» The data

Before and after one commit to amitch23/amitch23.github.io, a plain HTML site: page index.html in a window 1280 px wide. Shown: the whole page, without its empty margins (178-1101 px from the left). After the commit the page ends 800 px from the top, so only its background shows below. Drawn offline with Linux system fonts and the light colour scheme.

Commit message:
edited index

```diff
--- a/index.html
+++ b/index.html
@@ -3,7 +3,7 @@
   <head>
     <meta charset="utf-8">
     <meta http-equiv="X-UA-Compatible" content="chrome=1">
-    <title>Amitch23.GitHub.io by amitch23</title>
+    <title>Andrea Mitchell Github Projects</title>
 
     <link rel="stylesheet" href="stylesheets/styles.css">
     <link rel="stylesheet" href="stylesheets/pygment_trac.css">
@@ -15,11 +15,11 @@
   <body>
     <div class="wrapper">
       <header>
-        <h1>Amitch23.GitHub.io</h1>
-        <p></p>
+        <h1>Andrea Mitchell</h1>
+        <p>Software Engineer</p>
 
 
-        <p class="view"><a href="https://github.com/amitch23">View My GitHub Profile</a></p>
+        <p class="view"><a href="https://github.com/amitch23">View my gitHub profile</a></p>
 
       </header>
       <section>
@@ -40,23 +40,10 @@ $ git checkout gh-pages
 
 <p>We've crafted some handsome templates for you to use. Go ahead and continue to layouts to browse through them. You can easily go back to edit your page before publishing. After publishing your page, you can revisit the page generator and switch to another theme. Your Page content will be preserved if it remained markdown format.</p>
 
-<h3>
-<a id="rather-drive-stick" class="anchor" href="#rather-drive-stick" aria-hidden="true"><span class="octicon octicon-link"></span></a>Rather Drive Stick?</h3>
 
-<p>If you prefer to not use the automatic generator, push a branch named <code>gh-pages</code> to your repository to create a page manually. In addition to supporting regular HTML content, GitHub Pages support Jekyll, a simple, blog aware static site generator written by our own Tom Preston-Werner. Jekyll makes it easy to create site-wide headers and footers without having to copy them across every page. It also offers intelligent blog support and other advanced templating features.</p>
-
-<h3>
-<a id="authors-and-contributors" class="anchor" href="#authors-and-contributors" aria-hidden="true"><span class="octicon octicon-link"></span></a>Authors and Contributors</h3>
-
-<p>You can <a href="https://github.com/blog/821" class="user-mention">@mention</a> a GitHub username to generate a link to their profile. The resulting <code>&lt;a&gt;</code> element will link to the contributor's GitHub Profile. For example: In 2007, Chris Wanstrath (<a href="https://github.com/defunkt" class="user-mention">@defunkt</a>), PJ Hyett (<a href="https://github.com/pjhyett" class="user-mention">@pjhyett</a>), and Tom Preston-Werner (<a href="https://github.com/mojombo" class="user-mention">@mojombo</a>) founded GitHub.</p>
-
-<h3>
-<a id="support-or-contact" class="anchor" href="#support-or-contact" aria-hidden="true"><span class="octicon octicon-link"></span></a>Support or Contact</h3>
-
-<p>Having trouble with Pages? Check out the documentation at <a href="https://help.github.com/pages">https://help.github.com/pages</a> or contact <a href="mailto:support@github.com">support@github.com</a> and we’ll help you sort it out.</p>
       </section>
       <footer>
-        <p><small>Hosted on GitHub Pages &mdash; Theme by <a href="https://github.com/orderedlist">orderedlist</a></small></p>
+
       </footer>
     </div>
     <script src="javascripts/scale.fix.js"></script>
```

» Problem to work on
Reproduce the listing exactly, leaving nothing out.

» Solved exercise
Before and after one commit to amitch23/amitch23.github.io, a plain HTML site: page index.html in a window 1280 px wide. Shown: the whole page, without its empty margins (178-1101 px from the left). After the commit the page ends 800 px from the top, so only its background shows below. Drawn offline with Linux system fonts and the light colour scheme.

Commit message:
edited index

```diff
--- a/index.html
+++ b/index.html
@@ -3,7 +3,7 @@
   <head>
     <meta charset="utf-8">
     <meta http-equiv="X-UA-Compatible" content="chrome=1">
-    <title>Amitch23.GitHub.io by amitch23</title>
+    <title>Andrea Mitchell Github Projects</title>
 
     <link rel="stylesheet" href="stylesheets/styles.css">
     <link rel="stylesheet" href="stylesheets/pygment_trac.css">
@@ -15,11 +15,11 @@
   <body>
     <div class="wrapper">
       <header>
-        <h1>Amitch23.GitHub.io</h1>
-        <p></p>
+        <h1>Andrea Mitchell</h1>
+        <p>Software Engineer</p>
 
 
-        <p class="view"><a href="https://github.com/amitch23">View My GitHub Profile</a></p>
+        <p class="view"><a href="https://github.com/amitch23">View my gitHub profile</a></p>
 
       </header>
       <section>
@@ -40,23 +40,10 @@ $ git checkout gh-pages
 
 <p>We've crafted some handsome templates for you to use. Go ahead and continue to layouts to browse through them. You can easily go back to edit your page before publishing. After publishing your page, you can revisit the page generator and switch to another theme. Your Page content will be preserved if it remained markdown format.</p>
 
-<h3>
-<a id="rather-drive-stick" class="anchor" href="#rather-drive-stick" aria-hidden="true"><span class="octicon octicon-link"></span></a>Rather Drive Stick?</h3>
 
-<p>If you prefer to not use the automatic generator, push a branch named <code>gh-pages</code> to your repository to create a page manually. In addition to supporting regular HTML content, GitHub Pages support Jekyll, a simple, blog aware static site generator written by our own Tom Preston-Werner. Jekyll makes it easy to create site-wide headers and footers without having to copy them across every page. It also offers intelligent blog support and other advanced templating features.</p>
-
-<h3>
-<a id="authors-and-contributors" class="anchor" href="#authors-and-contributors" aria-hidden="true"><span class="octicon octicon-link"></span></a>Authors and Contributors</h3>
-
-<p>You can <a href="https://github.com/blog/821" class="user-mention">@mention</a> a GitHub username to generate a link to their profile. The resulting <code>&lt;a&gt;</code> element will link to the contributor's GitHub Profile. For example: In 2007, Chris Wanstrath (<a href="https://github.com/defunkt" class="user-mention">@defunkt</a>), PJ Hyett (<a href="https://github.com/pjhyett" class="user-mention">@pjhyett</a>), and Tom Preston-Werner (<a href="https://github.com/mojombo" class="user-mention">@mojombo</a>) founded GitHub.</p>
-
-<h3>
-<a id="support-or-contact" class="anchor" href="#support-or-contact" aria-hidden="true"><span class="octicon octicon-link"></span></a>Support or Contact</h3>
-
-<p>Having trouble with Pages? Check out the documentation at <a href="https://help.github.com/pages">https://help.github.com/pages</a> or contact <a href="mailto:support@github.com">support@github.com</a> and we’ll help you sort it out.</p>
       </section>
       <footer>
-        <p><small>Hosted on GitHub Pages &mdash; Theme by <a href="https://github.com/orderedlist">orderedlist</a></small></p>
+
       </footer>
     </div>
     <script src="javascripts/scale.fix.js"></script>
```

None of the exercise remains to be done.